By Susan Schen, Crew Leader, Trailkeepers of Oregon
The Reinhart hoe is a tool used for grubbing, especially the digging and scraping of dirt by TKO volunteer crews to create and shape trail tread. Sometimes called a “rhino” or “bendy shovel,” the tool was invented in the 1970s by Gordon Reinhart, a fire and recreation officer with the US Forest Service on the Umatilla National Forest. The head of the tool is a square-ended curved shovel blade mounted at a 90-degree angle to the handle.
Interview by Michael McDowell, Newsletter Editor, Trailkeepers of Oregon
The 2017 Eagle Creek Fire in the Columbia Gorge cleared the ground of vegetation in many places and opened up the canopy, inviting colonization by any species of plant able to establish itself in the ash-rich soil. In the aftermath of the fire, Friends of the Columbia Gorge have trained and sent out many volunteers to remove invasive plants and help native species reestablish themselves.
By John Sparks, Board Member, Trailkeepers of Oregon
Herb Robert (Geranium robertianum) is the villain of many aliases along the scorched slopes of the Columbia Gorge now exposed to a population explosion of invasive species.
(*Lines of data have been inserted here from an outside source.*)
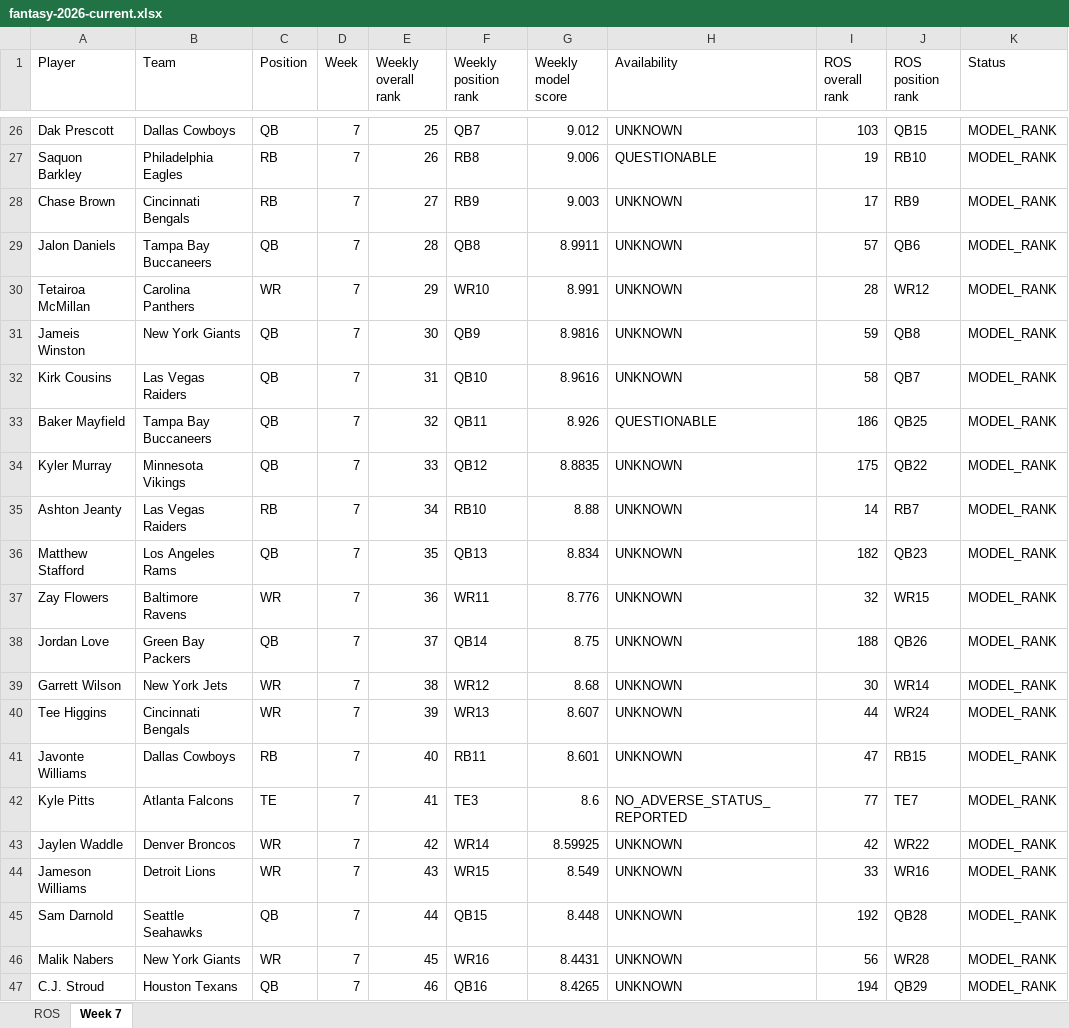
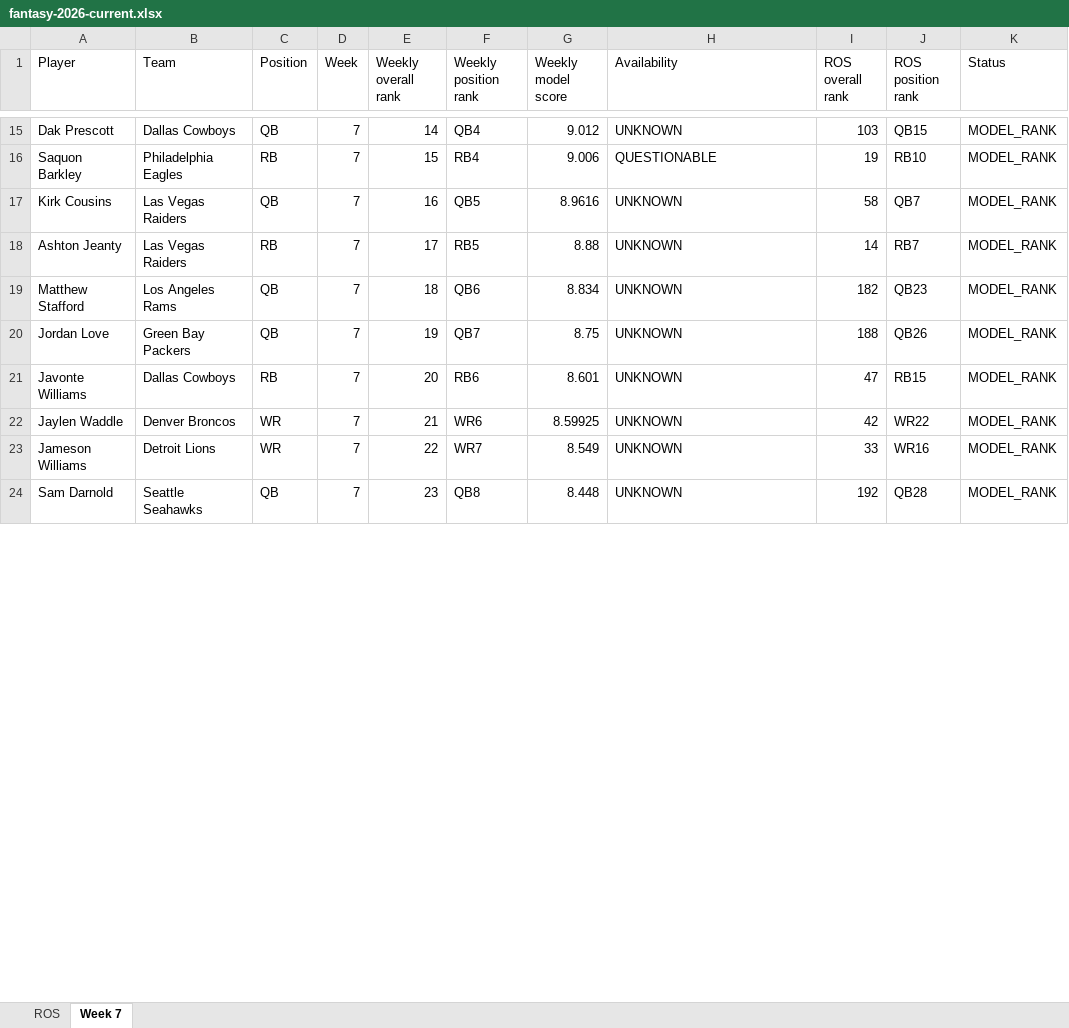
Before and after one commit to brandonlowery013-glitch/-fantasy-2026-player-comparison-, an Excel workbook: exports/fantasy-2026-current.xlsx, sheet Week 7, drawn as a sheet; only a part is shown, gaps mark what is left out; values as stored, in another font and other column widths than the file's, no borders; removed rows and columns are numbered as before the commit, all else as after; the diff covers the shown part only; the diff names each change by its address in the sheet, - before the commit and + after, or states it on an @@ line.

```diff
--- a/exports/fantasy-2026-current.xlsx (sheet Week 7)
+++ b/exports/fantasy-2026-current.xlsx (sheet Week 7)
-E15 (Weekly overall rank): 25
+E15 (Weekly overall rank): 14
-F15 (Weekly position rank): QB7
+F15 (Weekly position rank): QB4
-E16 (Weekly overall rank): 26
+E16 (Weekly overall rank): 15
-F16 (Weekly position rank): RB8
+F16 (Weekly position rank): RB4
-row 28: Chase Brown | Cincinnati Bengals | RB | 7 | 27 | RB9 | 9.003 | UNKNOWN | 17 | RB9 | MODEL_RANK
-row 29: Jalon Daniels | Tampa Bay Buccaneers | QB | 7 | 28 | QB8 | 8.9911 | UNKNOWN | 57 | QB6 | MODEL_RANK
-row 30: Tetairoa McMillan | Carolina Panthers | WR | 7 | 29 | WR10 | 8.991 | UNKNOWN | 28 | WR12 | MODEL_RANK
-row 31: Jameis Winston | New York Giants | QB | 7 | 30 | QB9 | 8.9816 | UNKNOWN | 59 | QB8 | MODEL_RANK
-E17 (Weekly overall rank): 31
+E17 (Weekly overall rank): 16
-F17 (Weekly position rank): QB10
+F17 (Weekly position rank): QB5
-row 33: Baker Mayfield | Tampa Bay Buccaneers | QB | 7 | 32 | QB11 | 8.926 | QUESTIONABLE | 186 | QB25 | MODEL_RANK
-row 34: Kyler Murray | Minnesota Vikings | QB | 7 | 33 | QB12 | 8.8835 | UNKNOWN | 175 | QB22 | MODEL_RANK
-E18 (Weekly overall rank): 34
+E18 (Weekly overall rank): 17
-F18 (Weekly position rank): RB10
+F18 (Weekly position rank): RB5
-E19 (Weekly overall rank): 35
+E19 (Weekly overall rank): 18
-F19 (Weekly position rank): QB13
+F19 (Weekly position rank): QB6
-row 37: Zay Flowers | Baltimore Ravens | WR | 7 | 36 | WR11 | 8.776 | UNKNOWN | 32 | WR15 | MODEL_RANK
-E20 (Weekly overall rank): 37
+E20 (Weekly overall rank): 19
-F20 (Weekly position rank): QB14
+F20 (Weekly position rank): QB7
-row 39: Garrett Wilson | New York Jets | WR | 7 | 38 | WR12 | 8.68 | UNKNOWN | 30 | WR14 | MODEL_RANK
-row 40: Tee Higgins | Cincinnati Bengals | WR | 7 | 39 | WR13 | 8.607 | UNKNOWN | 44 | WR24 | MODEL_RANK
-E21 (Weekly overall rank): 40
+E21 (Weekly overall rank): 20
-F21 (Weekly position rank): RB11
+F21 (Weekly position rank): RB6
-row 42: Kyle Pitts | Atlanta Falcons | TE | 7 | 41 | TE3 | 8.6 | NO_ADVERSE_STATUS_REPORTED | 77 | TE7 | MODEL_RANK
-E22 (Weekly overall rank): 42
+E22 (Weekly overall rank): 21
-F22 (Weekly position rank): WR14
+F22 (Weekly position rank): WR6
-E23 (Weekly overall rank): 43
+E23 (Weekly overall rank): 22
-F23 (Weekly position rank): WR15
+F23 (Weekly position rank): WR7
-E24 (Weekly overall rank): 44
+E24 (Weekly overall rank): 23
-F24 (Weekly position rank): QB15
+F24 (Weekly position rank): QB8
-row 46: Malik Nabers | New York Giants | WR | 7 | 45 | WR16 | 8.4431 | UNKNOWN | 56 | WR28 | MODEL_RANK
-row 47: C.J. Stroud | Houston Texans | QB | 7 | 46 | QB16 | 8.4265 | UNKNOWN | 194 | QB29 | MODEL_RANK
```
Also changed, not shown: 63 added rows, 51 removed rows and 88 edited cells elsewhere in this sheet, 28 other files.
This small, innocuous-looking plant with pretty pink flowers is one of several Eurasian geraniums that have established themselves in our area in the last three decades.
By Chip Andrus, Volunteer Crew Leader, Trailkeepers of Oregon
Here we are, six volunteers with TKO, in August, trying to bring a neglected trail back to life. Built by a miner over a century ago, the Falls Creek Trail #1753 twists up the steep slopes of a canyon in the Eagle Cap Wilderness and leads to a mine shaft 3,000 feet above Hurricane Creek.
By Tom Kloster, Board Member, Trailkeepers of Oregon
Have you hiked the Old Vista Ridge Trail #626A to Owl Point? This historic route was unofficially reopened by volunteers in 2007 after decades of neglect, and has since become a popular new hike with spectacular views of Mount Hood’s dramatic north face.